So, were the doughnuts really so good or was it the company that made them taste that way?  Now you can be the judge...

Red Cross Doughnuts

1 1/2 cups sifted flour
1/4    tsp    baking soda
1/4    tsp    salt
1/4    tsp    butter or substitute, melted
1/4    tsp    ginger
1/4    cup   molasses
1/4/   cup   sour milk (buttermilk)
1       egg   well beaten

Combine half of the flour with the soda, salt and ginger.
Combine the egg, molasses, sour milk and melted butter or substitute.
Blend with flour mixture and stir until thoroughly mixed and smooth.
Add remaining flour to make dough of sufficient to be rolled.
Roll, on floured board, to thickness of 1/4 inch.
Cut with a donut cutter.
Fry in deep hot fat (360 degrees) until lightly browned, about 2 03 three minutes.
Drain on brown paper.

This recipe came from the online American Red Cross Museum, which you may want to visit to learn more about what the Red Cross did in WWII.  And just in case these doughnuts put you in a party mood, there are also detailed instructions for having a Red Cross Canteen Party.

And Better Late Than Never...
On May 23, 2012, the Senate passed Resolution 471 "commending the efforts of the women of the American Red Cross Clubmobiles for exemplary service during the Second World War."

Weekend Cooking is a weekly event hosted by Beth Fish Reads



  1. What an interesting post; thanks for sharing this information with us.

  2. Victory through Donuts! (Love it.) Your posts combine some of my favorite things: history, reading and food!

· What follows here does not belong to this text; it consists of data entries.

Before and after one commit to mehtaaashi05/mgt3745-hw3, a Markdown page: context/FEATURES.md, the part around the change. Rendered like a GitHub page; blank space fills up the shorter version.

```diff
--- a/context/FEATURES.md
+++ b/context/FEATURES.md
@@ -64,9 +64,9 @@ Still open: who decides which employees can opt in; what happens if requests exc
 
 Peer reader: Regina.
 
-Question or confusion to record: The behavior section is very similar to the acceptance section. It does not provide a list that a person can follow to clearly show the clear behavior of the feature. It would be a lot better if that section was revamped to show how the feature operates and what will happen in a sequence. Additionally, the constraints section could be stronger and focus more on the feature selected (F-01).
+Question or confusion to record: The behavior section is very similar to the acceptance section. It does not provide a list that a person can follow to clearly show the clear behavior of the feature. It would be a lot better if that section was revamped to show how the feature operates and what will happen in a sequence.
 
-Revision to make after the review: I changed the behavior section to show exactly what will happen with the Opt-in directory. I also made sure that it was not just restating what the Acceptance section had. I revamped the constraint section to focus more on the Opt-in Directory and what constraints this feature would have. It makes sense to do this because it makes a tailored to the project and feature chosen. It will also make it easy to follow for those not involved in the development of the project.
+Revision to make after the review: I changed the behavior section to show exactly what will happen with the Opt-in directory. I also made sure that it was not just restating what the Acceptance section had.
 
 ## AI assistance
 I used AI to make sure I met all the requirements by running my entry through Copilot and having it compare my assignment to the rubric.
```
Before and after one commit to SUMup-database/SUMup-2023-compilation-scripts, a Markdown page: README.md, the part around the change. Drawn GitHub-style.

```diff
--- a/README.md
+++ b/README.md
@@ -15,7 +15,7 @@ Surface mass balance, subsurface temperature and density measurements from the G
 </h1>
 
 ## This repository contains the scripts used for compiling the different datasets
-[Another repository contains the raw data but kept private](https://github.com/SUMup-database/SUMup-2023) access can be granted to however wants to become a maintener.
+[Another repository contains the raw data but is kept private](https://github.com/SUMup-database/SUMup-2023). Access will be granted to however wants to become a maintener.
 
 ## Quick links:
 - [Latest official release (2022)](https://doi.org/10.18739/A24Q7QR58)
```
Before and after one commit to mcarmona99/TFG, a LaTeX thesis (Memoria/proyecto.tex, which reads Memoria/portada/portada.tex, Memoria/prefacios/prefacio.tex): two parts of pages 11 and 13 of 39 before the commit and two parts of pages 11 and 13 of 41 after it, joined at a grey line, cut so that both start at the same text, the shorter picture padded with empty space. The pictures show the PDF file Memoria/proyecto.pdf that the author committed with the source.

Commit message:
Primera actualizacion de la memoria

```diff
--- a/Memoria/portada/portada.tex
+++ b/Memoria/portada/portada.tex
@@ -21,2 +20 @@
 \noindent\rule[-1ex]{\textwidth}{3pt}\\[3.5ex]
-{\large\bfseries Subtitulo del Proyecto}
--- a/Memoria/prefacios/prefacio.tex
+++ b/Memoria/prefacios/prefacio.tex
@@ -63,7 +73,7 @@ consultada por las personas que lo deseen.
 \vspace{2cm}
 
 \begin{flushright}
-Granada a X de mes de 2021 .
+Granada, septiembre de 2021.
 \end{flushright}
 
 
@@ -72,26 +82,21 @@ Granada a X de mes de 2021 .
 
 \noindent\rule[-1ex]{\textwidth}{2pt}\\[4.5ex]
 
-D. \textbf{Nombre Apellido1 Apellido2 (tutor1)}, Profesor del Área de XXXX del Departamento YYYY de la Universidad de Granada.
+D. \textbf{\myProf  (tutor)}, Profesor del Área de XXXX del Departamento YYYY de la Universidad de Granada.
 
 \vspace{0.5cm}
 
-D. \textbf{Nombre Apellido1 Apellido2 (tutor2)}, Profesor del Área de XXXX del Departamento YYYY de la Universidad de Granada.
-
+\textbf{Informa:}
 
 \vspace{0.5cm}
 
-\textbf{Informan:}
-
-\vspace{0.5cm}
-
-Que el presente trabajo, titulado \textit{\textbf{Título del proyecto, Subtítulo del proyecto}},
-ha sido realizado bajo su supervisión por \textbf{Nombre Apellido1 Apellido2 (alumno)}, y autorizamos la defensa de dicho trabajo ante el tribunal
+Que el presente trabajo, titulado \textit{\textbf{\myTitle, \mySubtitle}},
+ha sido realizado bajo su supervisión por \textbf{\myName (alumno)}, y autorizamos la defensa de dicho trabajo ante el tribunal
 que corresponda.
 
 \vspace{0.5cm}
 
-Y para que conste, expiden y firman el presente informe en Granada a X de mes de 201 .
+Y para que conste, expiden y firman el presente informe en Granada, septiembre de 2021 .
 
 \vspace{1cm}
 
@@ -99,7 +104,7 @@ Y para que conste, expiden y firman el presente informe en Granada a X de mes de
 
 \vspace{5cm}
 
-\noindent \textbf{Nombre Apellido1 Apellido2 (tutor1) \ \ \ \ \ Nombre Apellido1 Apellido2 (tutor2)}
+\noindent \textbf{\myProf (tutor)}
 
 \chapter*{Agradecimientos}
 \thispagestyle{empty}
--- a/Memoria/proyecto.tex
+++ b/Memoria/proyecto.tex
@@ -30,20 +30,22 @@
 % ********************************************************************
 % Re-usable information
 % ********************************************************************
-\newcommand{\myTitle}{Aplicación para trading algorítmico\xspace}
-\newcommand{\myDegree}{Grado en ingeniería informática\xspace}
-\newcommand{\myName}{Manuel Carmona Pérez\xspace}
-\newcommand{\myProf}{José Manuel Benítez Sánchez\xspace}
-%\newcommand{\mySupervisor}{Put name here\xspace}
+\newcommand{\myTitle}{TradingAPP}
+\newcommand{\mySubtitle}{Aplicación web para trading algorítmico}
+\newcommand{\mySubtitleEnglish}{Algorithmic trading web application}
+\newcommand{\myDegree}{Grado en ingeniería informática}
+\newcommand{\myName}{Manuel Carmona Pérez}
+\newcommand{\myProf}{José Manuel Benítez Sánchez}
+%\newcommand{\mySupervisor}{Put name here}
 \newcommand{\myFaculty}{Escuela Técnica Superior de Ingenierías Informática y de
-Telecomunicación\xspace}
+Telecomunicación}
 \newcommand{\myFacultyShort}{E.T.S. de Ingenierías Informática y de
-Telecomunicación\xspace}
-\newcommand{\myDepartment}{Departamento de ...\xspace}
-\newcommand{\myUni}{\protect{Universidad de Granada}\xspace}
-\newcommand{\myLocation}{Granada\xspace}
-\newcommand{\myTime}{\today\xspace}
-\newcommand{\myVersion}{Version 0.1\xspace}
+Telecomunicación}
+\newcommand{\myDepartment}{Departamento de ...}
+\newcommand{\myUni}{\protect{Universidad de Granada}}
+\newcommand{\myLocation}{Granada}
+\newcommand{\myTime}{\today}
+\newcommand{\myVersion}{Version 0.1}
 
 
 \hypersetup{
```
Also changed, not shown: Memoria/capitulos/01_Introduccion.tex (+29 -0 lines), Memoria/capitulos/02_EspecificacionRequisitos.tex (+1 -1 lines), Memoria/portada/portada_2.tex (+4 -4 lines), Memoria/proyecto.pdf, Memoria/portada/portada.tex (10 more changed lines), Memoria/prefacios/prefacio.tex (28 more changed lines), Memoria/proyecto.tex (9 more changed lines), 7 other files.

Will have to show this post to my parents. Glad they FINALLY recognized these brave women...

  3. who knew doughnuts played such a big role in the war!

  4. Those doughnuts sound great to me! About time the women of the era were recognized. Enjoyed your post, really informative.

  5. Wow, this is fascinating! Who knew?

  6. I always learn so much from you. And really, 2012 before these women were recognized? I had never heard of these clubmobiles; I must ask my dad if he ever ate at one.

  7. What a great story! Thank you for sharing it with us. Seems especially meaningful to me today after I gave blood this morning! Wish they'd had some of those doughnuts!

    Here's my Weekend Cooking.Please stop by and share your thoughts.

  8. Very creative contribution to Weekend Cooking! Hope you are having a nice week. My Weekend Cooking contribution was a salmon pizza.

  9. I had no idea about clubmobiles! How fascinating! I am glad that the women were finally recognized- better late than never. From the recipe- the doughnuts sound like they will be good. Thanks for sharing- I love learning something new.

  10. Great story thanks! I think I would love a doughnut with ginger and molasses.

  11. I did not know this about the RED Cross. I'm glad you decided to read that book and then search for further information. My father has had to rely on several blood transfusions lately. he donated for years but due to health conditions had to stop. Thank goodness for the Red Cross.

  12. I love food with a history. Thanks for sharing!

  13. I had no idea about clubmobiles – didn’t even know that such a thing existed! You do share the most interesting facts, thank you!

  14. This is fascinating - thank you for sharing it! Now I have to try making these donuts. I love vintage recipes.

  15. Thanks for this fascinating post.